" 'I am very happy and proud. The dream of the Iraqi people has been achieved today," Talabani said. Once sovereignty was transferred, "the state of occupation would end,' he added.

"While Iraq will no longer legally be in a state of occupation, Washington fully expects any new government to request a sizeable U.S.-led force to remain in the country. 'The presence of the forces of the United States and other countries will be discussed by the transitional government,' Talabani said. 'If we need them to stay, we will ask them to stay.

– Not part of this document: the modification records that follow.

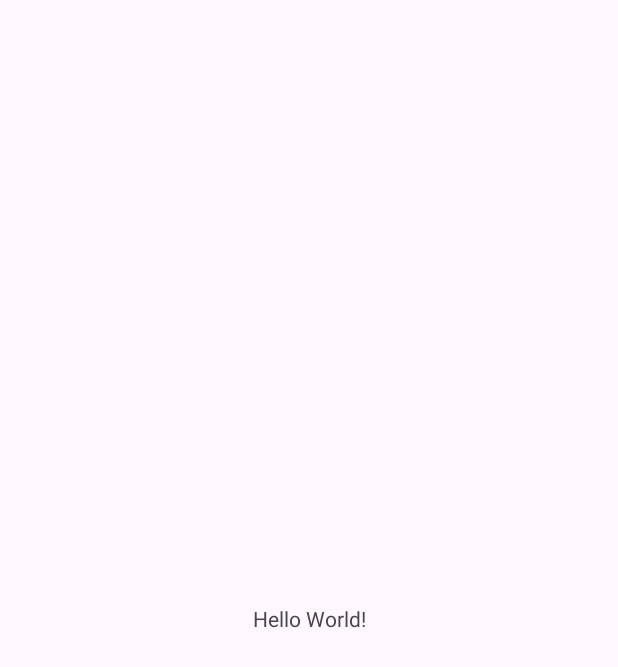
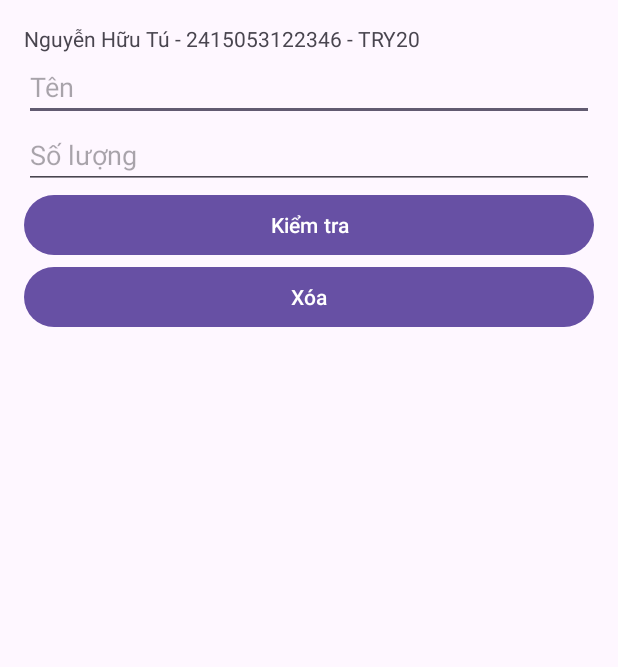
Before and after one commit to huutu1368/Tu_On1, an Android app: the screen it shows after launch (MainActivity), on a phone screen of 412 x 824 dp. Before the commit the part shown is almost empty. Shown: the top 667 px of the screen. Run offline under Robolectric (Android 15) with nearby library versions, the phone set to English and light mode, and no system bars.

Commit message:
Hoan thanh giao dien

```diff
--- a/app/build.gradle.kts
+++ b/app/build.gradle.kts
@@ -17,7 +17,9 @@ android {
 
         testInstrumentationRunner = "androidx.test.runner.AndroidJUnitRunner"
     }
-
+    buildFeatures {
+        viewBinding = true
+    }
     buildTypes {
         release {
             optimization {
--- a/app/src/main/res/layout/activity_main.xml
+++ b/app/src/main/res/layout/activity_main.xml
@@ -1,19 +1,57 @@
 <?xml version="1.0" encoding="utf-8"?>
-<androidx.constraintlayout.widget.ConstraintLayout xmlns:android="http://schemas.android.com/apk/res/android"
-    xmlns:app="http://schemas.android.com/apk/res-auto"
-    xmlns:tools="http://schemas.android.com/tools"
+<ScrollView xmlns:android="http://schemas.android.com/apk/res/android"
     android:id="@+id/main"
     android:layout_width="match_parent"
-    android:layout_height="match_parent"
-    tools:context=".MainActivity">
+    android:layout_height="match_parent">
 
-    <TextView
-        android:layout_width="wrap_content"
+    <LinearLayout
+        android:layout_width="match_parent"
         android:layout_height="wrap_content"
-        android:text="Hello World!"
-        app:layout_constraintBottom_toBottomOf="parent"
-        app:layout_constraintEnd_toEndOf="parent"
-        app:layout_constraintStart_toStartOf="parent"
-        app:layout_constraintTop_toTopOf="parent" />
+        android:orientation="vertical"
+        android:padding="16dp">
 
-</androidx.constraintlayout.widget.ConstraintLayout>
+        <TextView
+            android:id="@+id/txtSinhVien"
+            android:layout_width="match_parent"
+            android:layout_height="wrap_content"
+            android:text="Nguyễn Hữu Tú - 2415053122346 - TRY20" />
+
+        <EditText
+            android:id="@+id/edtTen"
+            android:layout_width="match_parent"
+            android:layout_height="wrap_content"
+            android:hint="Tên"
+            android:inputType="textPersonName" />
+
+        <EditText
+            android:id="@+id/edtSoLuong"
+            android:layout_width="match_parent"
+            android:layout_height="wrap_content"
+            android:hint="Số lượng"
+            android:inputType="text"
+            android:singleLine="true" />
+
+        <Button
+            android:id="@+id/btnKiemTra"
+            android:layout_width="match_parent"
+            android:layout_height="wrap_content"
+            android:text="Kiểm tra" />
+
+        <Button
+            android:id="@+id/btnXoa"
+            android:layout_width="match_parent"
+            android:layout_height="wrap_content"
+            android:text="Xóa" />
+
+        <TextView
+            android:id="@+id/txtKetQua"
+            android:layout_width="match_parent"
+            android:layout_height="wrap_content" />
+
+        <TextView
+            android:id="@+id/txtMaLuot"
+            android:layout_width="match_parent"
+            android:layout_height="wrap_content" />
+
+    </LinearLayout>
+</ScrollView>
```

If we don't, we will respectfully ask them to leave.'

"In Washington, President Bush issued a statement welcoming the new timetable.

"Adnan Pachachi, another member of the Governing Council, said Washington had answered Iraqi aspirations for self-rule. 'I think they have responded to our insistent desire that we should rule ourselves and we should have an elected government, and I'm very glad to see that our point of view and their point of view have coincided,' he told a news conference."

After a serious hurricane two decades ago, my island town had National Guard troops in Jeeps with weapons to keep order and prevent looting. There were checkpoints on roads and a dusk-to-dawn curfew. The would mass each late afternoon at the police station in view of where I lived. A friend called to check on me and after describing the massing to him, he commented that it sounded like I was living in a 1950's invasion-of-the-earth science fiction movie.

Like other islanders, I welcomed them at first and have no criticism of them. But, after several days of checkpoints and curfews, I became tired of it all. I wanted to drive down the streets I normally drove down without stopping for a stranger with a gun to show an I.D. Being a jogger and a night owl, I defied the curfew one evening to take my normal run on the beach. Halfway through it, a military helicopter checked me out. Then I saw a squad of guardsmen walking abreast towards me in the distance. I turned around and ran to get home.

A Jeep of guardsmen was dispensed after me. I will say that they were courteous once they were able to stop me -- the only person out after curfew. They told me to get inside my house or I would be arrested. I did so.

My point is this. While we may welcome troops for our safety, ultimately no one likes to be told what to do by gun-toting strangers. It's a basic, animal, territorial thing.